L.J. Ramsamugh-Knox,
(Blossom Street, 2008)

I hate to be cruel, so I'll be brief.

L.J. Ramsamugh-Knox's short novel Buttercups is a dismal reading experience. If you plod through its entire 80-page length, you'll find a dull plot, dreadful dialogue and nary a spark of creativity.

The story focuses on Loy, a young girl whose mother dies and whose father immediately remarries. He doesn't actually know his new wife, Lenakat, nor does he spend any time getting to know her; he devotes himself to a life of dreary toil while Loy and her sister Mila suffer at the hands of their new evil stepmother.

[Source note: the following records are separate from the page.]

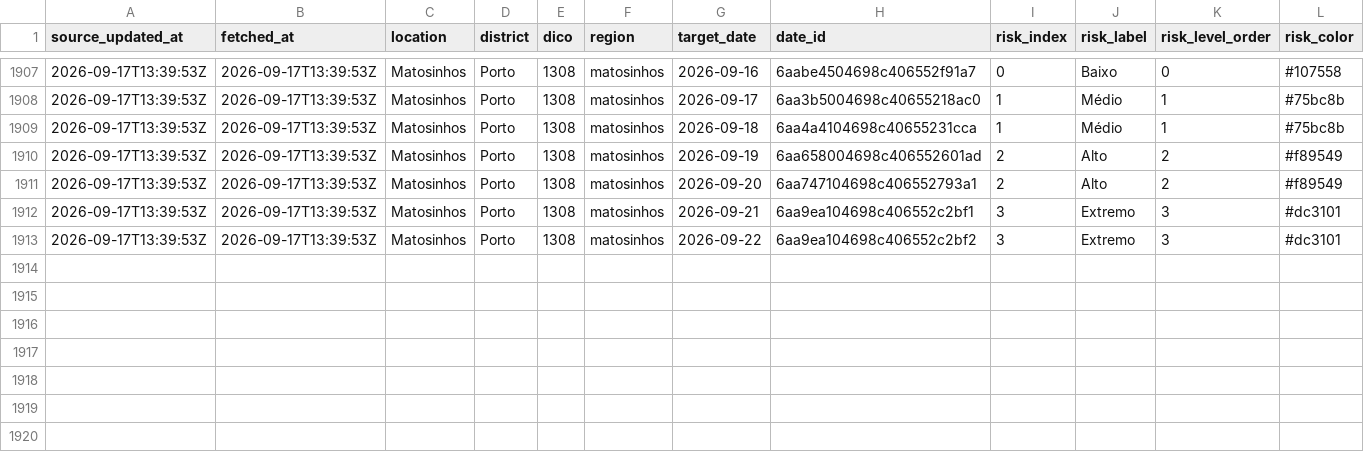
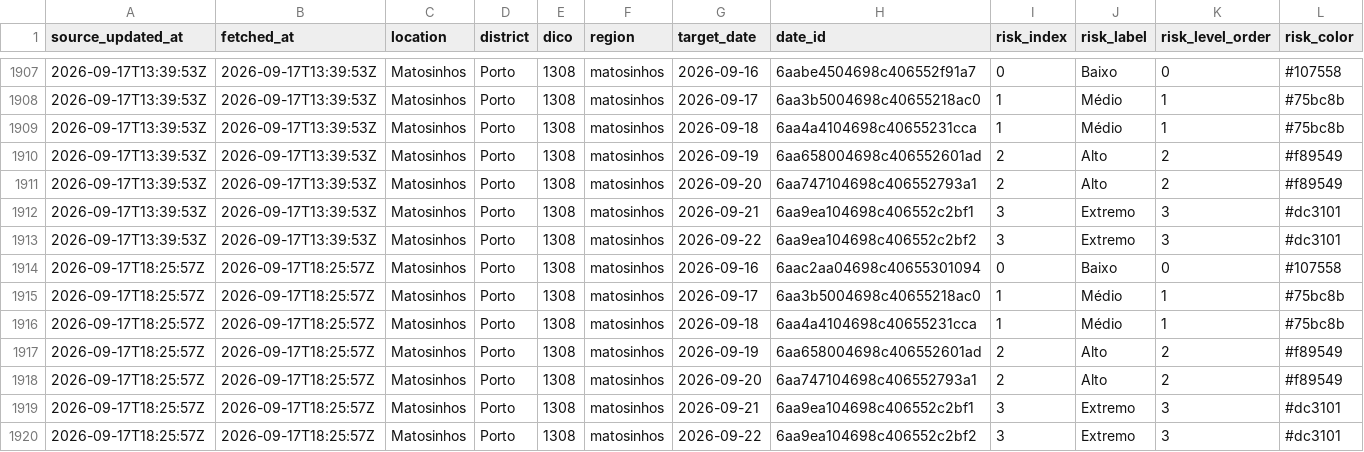
Before and after one commit to DBLQA90/qualar_matosinhos, a CSV file: data/clima_extremo_matosinhos_risk.csv, drawn as a sheet; only a part is shown, gaps mark what is left out; rows hold the shown columns only; the diff names each change by its address in the sheet, - before the commit and + after, or states it on an @@ line.

```diff
--- a/data/clima_extremo_matosinhos_risk.csv
+++ b/data/clima_extremo_matosinhos_risk.csv
+row 1914: 2026-09-17T18:25:57Z | 2026-09-17T18:25:57Z | Matosinhos | Porto | 1308 | matosinhos | 2026-09-16 | 6aac2aa04698c40655301094 | 0 | Baixo | 0 | #107558
+row 1915: 2026-09-17T18:25:57Z | 2026-09-17T18:25:57Z | Matosinhos | Porto | 1308 | matosinhos | 2026-09-17 | 6aa3b5004698c40655218ac0 | 1 | Médio | 1 | #75bc8b
+row 1916: 2026-09-17T18:25:57Z | 2026-09-17T18:25:57Z | Matosinhos | Porto | 1308 | matosinhos | 2026-09-18 | 6aa4a4104698c40655231cca | 1 | Médio | 1 | #75bc8b
+row 1917: 2026-09-17T18:25:57Z | 2026-09-17T18:25:57Z | Matosinhos | Porto | 1308 | matosinhos | 2026-09-19 | 6aa658004698c406552601ad | 2 | Alto | 2 | #f89549
+row 1918: 2026-09-17T18:25:57Z | 2026-09-17T18:25:57Z | Matosinhos | Porto | 1308 | matosinhos | 2026-09-20 | 6aa747104698c406552793a1 | 2 | Alto | 2 | #f89549
+row 1919: 2026-09-17T18:25:57Z | 2026-09-17T18:25:57Z | Matosinhos | Porto | 1308 | matosinhos | 2026-09-21 | 6aa9ea104698c406552c2bf1 | 3 | Extremo | 3 | #dc3101
+row 1920: 2026-09-17T18:25:57Z | 2026-09-17T18:25:57Z | Matosinhos | Porto | 1308 | matosinhos | 2026-09-22 | 6aa9ea104698c406552c2bf2 | 3 | Extremo | 3 | #dc3101
```
Also changed, not shown: data/ipma_matosinhos_station_observations.csv, data/openmeteo_matosinhos_extraction_status.csv, 18 other files.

Their father Hendelson apparently doesn't notice their bruises and cuts, nor does he seem to care very much when he is told about his new wife's horrible actions.

In one typical scene, Lenakat strikes Loy across the face with a hairbrush, drawing blood. Loy flees to her aunt and uncle's home nearby, and eventually Lenakat comes looking for her. This is what Loy's compassionate Aunt Ruble has to say, errors included.

"Was anything wrong at home, to give her reasons to run away, it seems strange to me. How has she been coping with the loss of her mother? I know that it has been a good years yet, but harsh memories like that never leaves the mind. She must be very frightened. Loy needs love and attention, special attention...I hope that you have been quite kind to her, if not, then she could end up being a very devastated person, both herself and her sister. To replace a mother is not easy, but at least one can try...at least for the sake of Hendelson, if you really love him?" Ruble discussed feigning pretence.

The entire novella is similarly awkward, enough to make you wonder if English is Ramsamugh-Knox's native language. A good editor might have helped -- or possibly run away in terror -- but I assume Blossom Street is a vanity press without such luxuries as editors. (Its parent company, Germinal Productions, doesn't even mention Blossom Street on its website, so it's hard to tell.)

I wasn't as brief as I'd intended to be, but it turns out I had a lot to say after all. If this review hasn't convinced you to avoid this book, you can order it -- all 80 pages of it -- from Amazon.com for a mere $19.90.

book review by
Tom Knapp

29 January 2011

Agree? Disagree?
Send us your opinions!

what's new